Good Reads

The Death and Life of the Great Lakes

Click on the image to go to Amazon.com
Click on the image to go to Amazon.com

Dan Egan (2017), Finalist for the Pulitzer Prize

From the book cover:
The Great Lakes hold 20% of the world’s supply of surface fresh water…. They are under threat as never before…. (this) readable portrait of an ecological catastrophe happening right before our eyes…

I highly recommend this scientifically sound, thoroughly researched book whose narrative captures the magnitude of the damage done by poorly conceived and administered conservation regulations. The Clean Water Act of 1973 appeared to rescue the Great Lakes from point source pollution, but other sources including agricultural runoff and uncontrolled ship-born invasive species have persisted and seriously threaten the Great Lakes. Should be required reading for all of us who are interested in having safe, clean water and enjoying beautiful lakes, streams and rivers today and tomorrow.”

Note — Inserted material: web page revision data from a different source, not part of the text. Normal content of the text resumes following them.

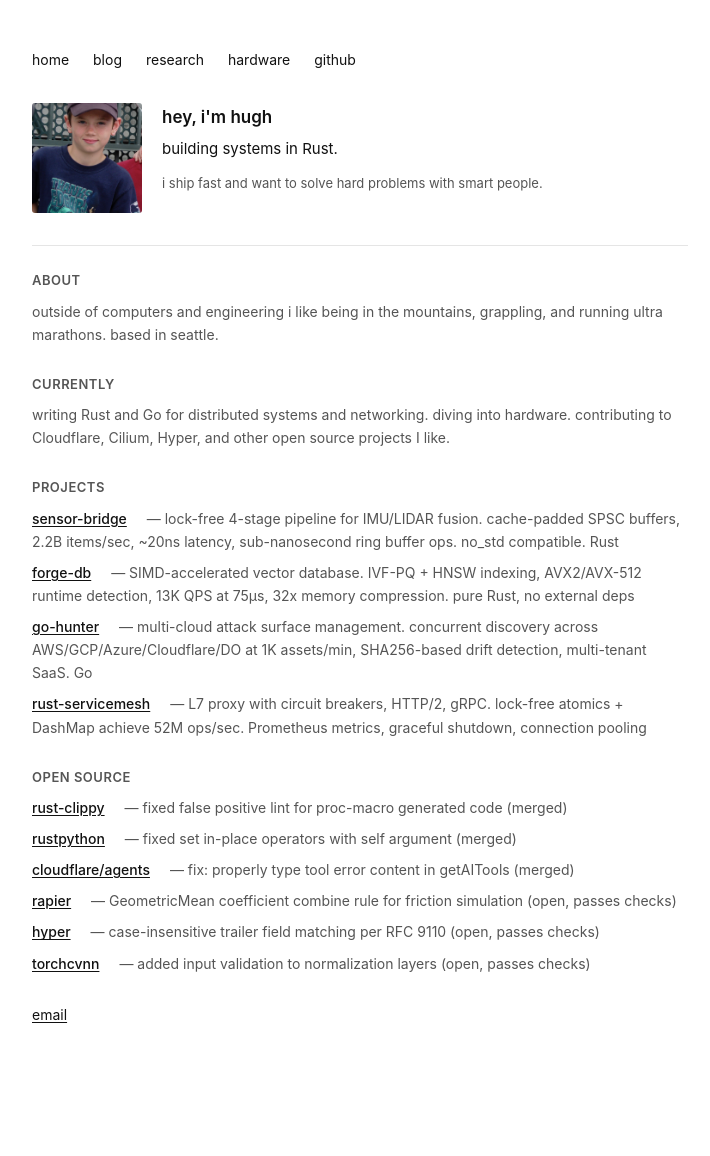
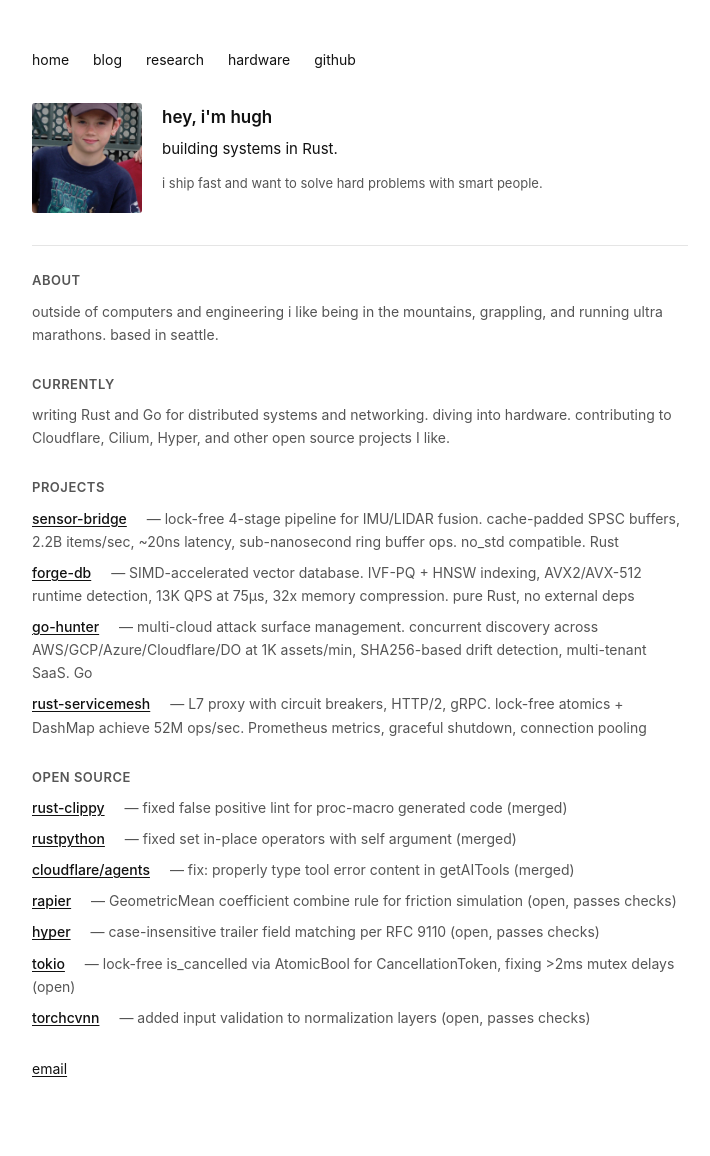
Before and after one commit to HueCodes/HueCodes.github.io, a Jekyll site: the page built from index.md, in a window 1280 px wide. Shown: the whole page, without its empty margins (280-990 px from the left). Built offline with Jekyll 4.4.1, drawn with Linux system fonts in a browser that asks for light colours; before the commit the page ends 1102 px from its top, so only the background shows below that.

Commit message:
Add Tokio PR to open source section

```diff
--- a/index.md
+++ b/index.md
@@ -77,6 +77,10 @@ title: home
     <span>case-insensitive trailer field matching per RFC 9110 (open, passes checks)</span>
   </div>
   <div class="project">
+    <a href="https://github.com/tokio-rs/tokio/pull/7874">tokio</a>
+    <span>lock-free is_cancelled via AtomicBool for CancellationToken, fixing >2ms mutex delays (open)</span>
+  </div>
+  <div class="project">
     <a href="https://github.com/jeremyfix/torchcvnn/pull/47">torchcvnn</a>
     <span>added input validation to normalization layers (open, passes checks)</span>
   </div>
```
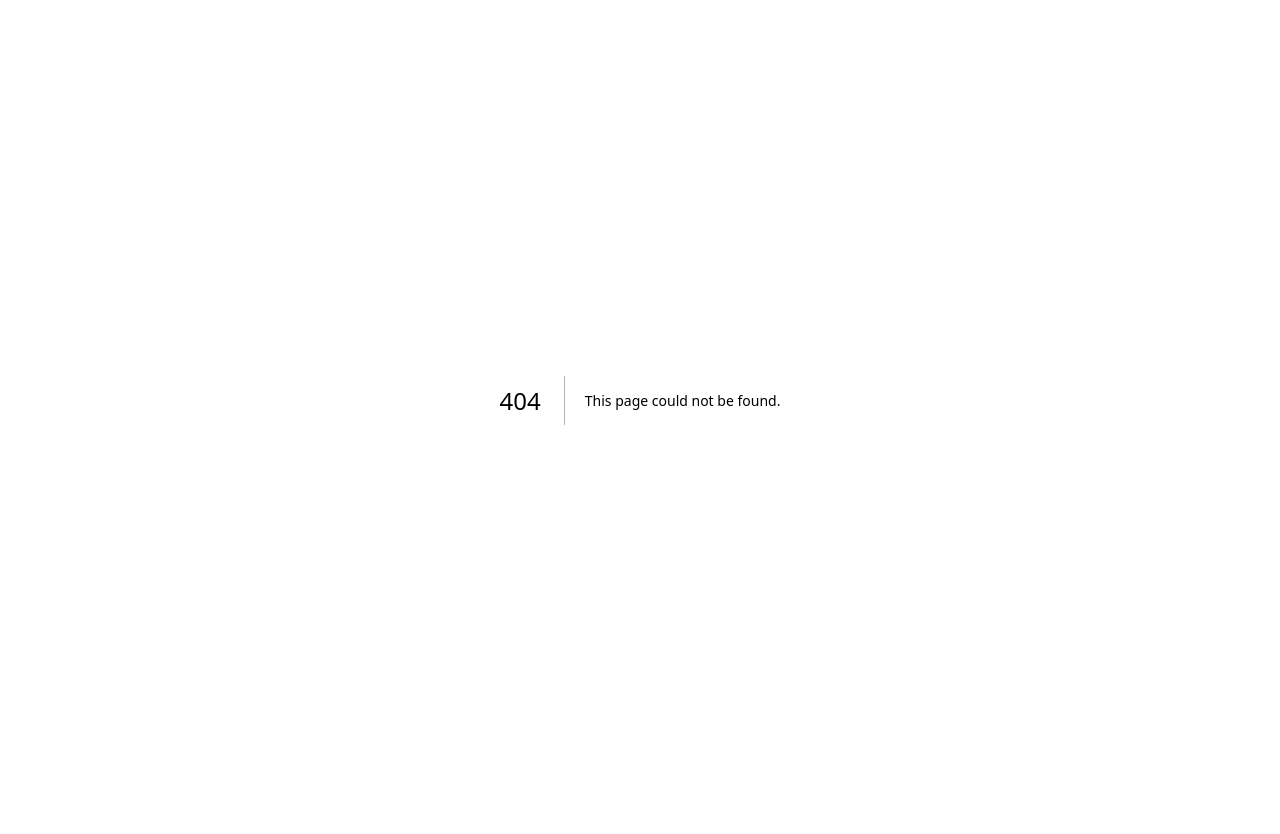
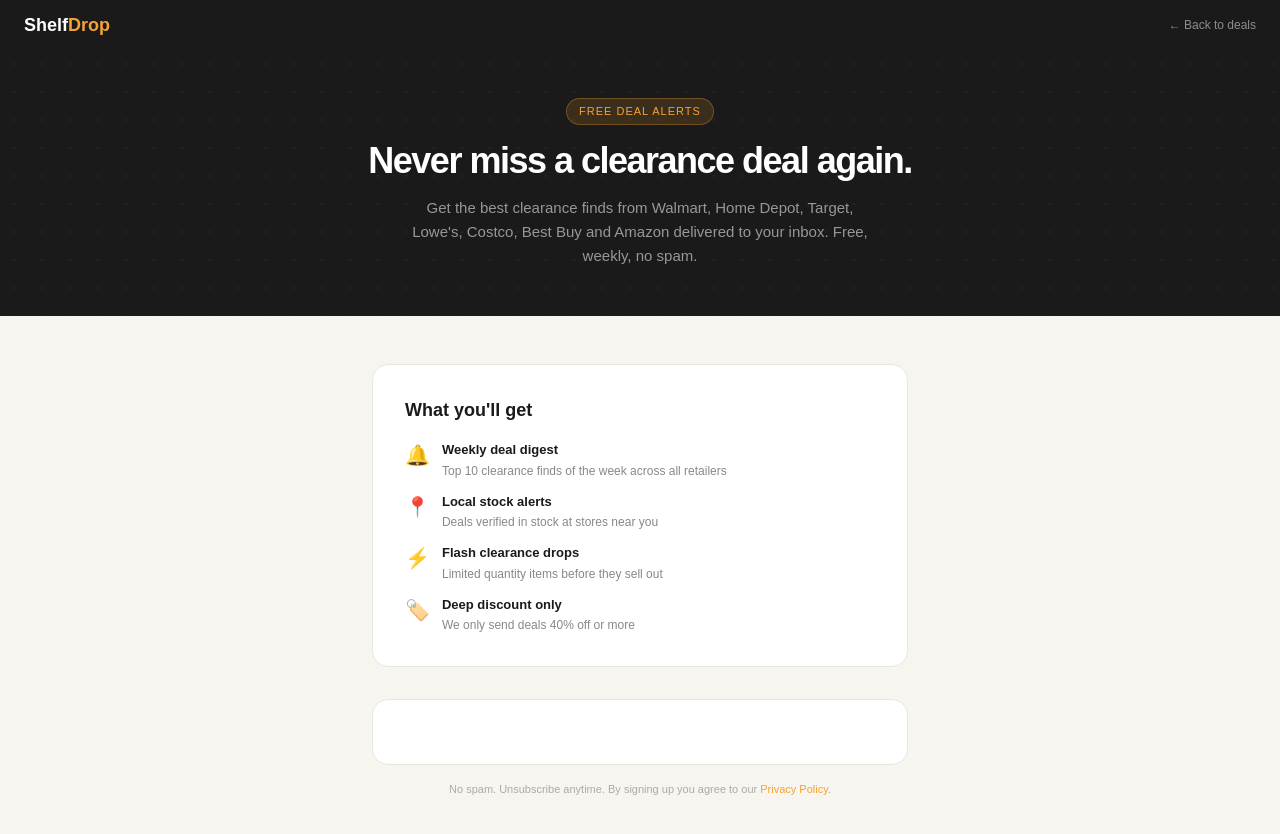
Before and after one commit to IssacPzz/shelfdrop, a Next.js app: page /alerts in a window 1280 px wide. Before the commit this address had no page. Shown: the top 834 px of the page. Before the commit the page ends 800 px from the top, so only its background shows below. Built offline with nearby package versions, Linux system fonts and the light colour scheme.

Commit message:
Add alerts page and wire up email collection

```diff
--- /dev/null
+++ b/app/alerts/page.tsx
@@ -0,0 +1,55 @@
+export default function Alerts() {
+  return (
+    <div style={{fontFamily: 'sans-serif', background: '#F7F5F0', minHeight: '100vh'}}>
+      <nav style={{background: '#1a1a1a', padding: '0 1.5rem', display: 'flex', alignItems: 'center', justifyContent: 'space-between', height: '50px'}}>
+        <a href="/" style={{fontWeight: 800, fontSize: '18px', color: '#fff', textDecoration: 'none'}}>
+          Shelf<span style={{color: '#F4A234'}}>Drop</span>
+        </a>
+        <a href="/" style={{fontSize: '12px', color: 'rgba(255,255,255,0.5)', textDecoration: 'none'}}>← Back to deals</a>
+      </nav>
+
+      <div style={{background: '#1a1a1a', padding: '3rem 2rem', textAlign: 'center', position: 'relative', overflow: 'hidden'}}>
+        <div style={{position: 'absolute', inset: 0, backgroundImage: 'radial-gradient(circle, rgba(244,162,52,0.08) 1px, transparent 1px)', backgroundSize: '28px 28px'}} />
+        <div style={{display: 'inline-block', background: 'rgba(244,162,52,0.15)', color: '#F4A234', border: '1px solid rgba(244,162,52,0.3)', borderRadius: '20px', padding: '4px 12px', fontSize: '11px', fontWeight: 500, letterSpacing: '1px', textTransform: 'uppercase', marginBottom: '1rem', position: 'relative'}}>
+          Free deal alerts
+        </div>
+        <h1 style={{fontFamily: 'sans-serif', fontSize: '36px', fontWeight: 800, color: '#fff', lineHeight: 1.1, letterSpacing: '-1.5px', marginBottom: '1rem', position: 'relative'}}>
+          Never miss a clearance deal again.
+        </h1>
+        <p style={{color: 'rgba(255,255,255,0.55)', fontSize: '15px', maxWidth: '460px', margin: '0 auto', lineHeight: 1.6, position: 'relative'}}>
+          Get the best clearance finds from Walmart, Home Depot, Target, Lowe's, Costco, Best Buy and Amazon delivered to your inbox. Free, weekly, no spam.
+        </p>
+      </div>
+
+      <div style={{maxWidth: '600px', margin: '3rem auto', padding: '0 2rem'}}>
+        <div style={{background: '#fff', borderRadius: '16px', border: '1px solid #e8e6df', padding: '2rem', marginBottom: '2rem'}}>
+          <h2 style={{fontSize: '18px', fontWeight: 700, color: '#1a1a1a', marginBottom: '0.5rem'}}>What you'll get</h2>
+          <div style={{display: 'flex', flexDirection: 'column', gap: '12px', marginTop: '1rem'}}>
+            {[
+              ['🔔', 'Weekly deal digest', 'Top 10 clearance finds of the week across all retailers'],
+              ['📍', 'Local stock alerts', 'Deals verified in stock at stores near you'],
+              ['⚡', 'Flash clearance drops', 'Limited quantity items before they sell out'],
+              ['🏷️', 'Deep discount only', 'We only send deals 40% off or more'],
+            ].map(([emoji, title, desc]) => (
+              <div key={title} style={{display: 'flex', gap: '12px', alignItems: 'flex-start'}}>
+                <div style={{fontSize: '20px', flexShrink: 0}}>{emoji}</div>
+                <div>
+                  <div style={{fontSize: '13px', fontWeight: 600, color: '#1a1a1a', marginBottom: '2px'}}>{title}</div>
+                  <div style={{fontSize: '12px', color: '#888'}}>{desc}</div>
+                </div>
+              </div>
+            ))}
+          </div>
+        </div>
+
+        <div style={{background: '#fff', borderRadius: '16px', border: '1px solid #e8e6df', padding: '2rem'}}>
+          <script async src="https://subscribe-forms.beehiiv.com/v3/loader.js" data-beehiiv-form="2825603e-c1af-4cd1-8551-43e75cab7c57"></script>
+        </div>
+
+        <p style={{textAlign: 'center', fontSize: '11px', color: '#aaa', marginTop: '1rem'}}>
+          No spam. Unsubscribe anytime. By signing up you agree to our <a href="/privacy" style={{color: '#F4A234', textDecoration: 'none'}}>Privacy Policy</a>.
+        </p>
+      </div>
+    </div>
+  );
+}
--- a/app/page.tsx
+++ b/app/page.tsx
@@ -168,9 +168,9 @@
             <p style={{fontSize: '12px', color: 'rgba(255,255,255,0.5)', margin: 0}}>Free email alerts when new clearance drops at your local stores</p>
           </div>
         </div>
-        <button style={{background: '#F4A234', border: 'none', color: '#1a1a1a', padding: '9px 18px', borderRadius: '7px', fontSize: '13px', fontWeight: 500, cursor: 'pointer', whiteSpace: 'nowrap', flexShrink: 0}}>
-          Set Up Alerts
-        </button>
+        <a href="/alerts" style={{background: '#F4A234', border: 'none', color: '#1a1a1a', padding: '9px 18px', borderRadius: '7px', fontSize: '13px', fontWeight: 500, cursor: 'pointer', whiteSpace: 'nowrap', flexShrink: 0, textDecoration: 'none'}}>
+  Set Up Alerts
+</a>
       </div>
 
      {/* FOOTER */}
```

Recommended by RLIA Board Member John Crump.

Click on the image to go to Amazon.com
Click on the image to go to Amazon.com

Dirt to Soil: One Family’s Journey into Regenerative Agriculture

by Gabe Brown (2018)

From the book cover:
Brown has become the voice and face of regenerative agriculture around the globe, inspiring a movement that is reshaping the future of agriculture and the way farmers, consumers, and policy makers think about sustainability.

Gabe Brown is a North Dakotan who began farming conventionally in the 1980’s with his parents-in-law.  Like their neighbors, they utilized frequent tilling and heavy use of fertilizers and pesticides. In 1991 he and his wife purchased the farm when her parents retired and they began to gradually transform their farming practices. Over a period of decades, they developed sustainable practices including cover crops and a wide diversity of plants and animals to rebuild the soil and maximize water infiltration. The efficient water infiltration minimized flooding, drought conditions and runoff.  By using natural methods to enrich the soil and control pests the farm has become consistently profitable and safe for the environment.  He also describes 8 farms scattered around the country in a wide range of climates and soil types that have successfully embraced regenerative agriculture methods.  This is a “how to” book that is engaging and inspirational for farmers and non-farmers alike.”

Recommended by RLIA Board Member John Crump.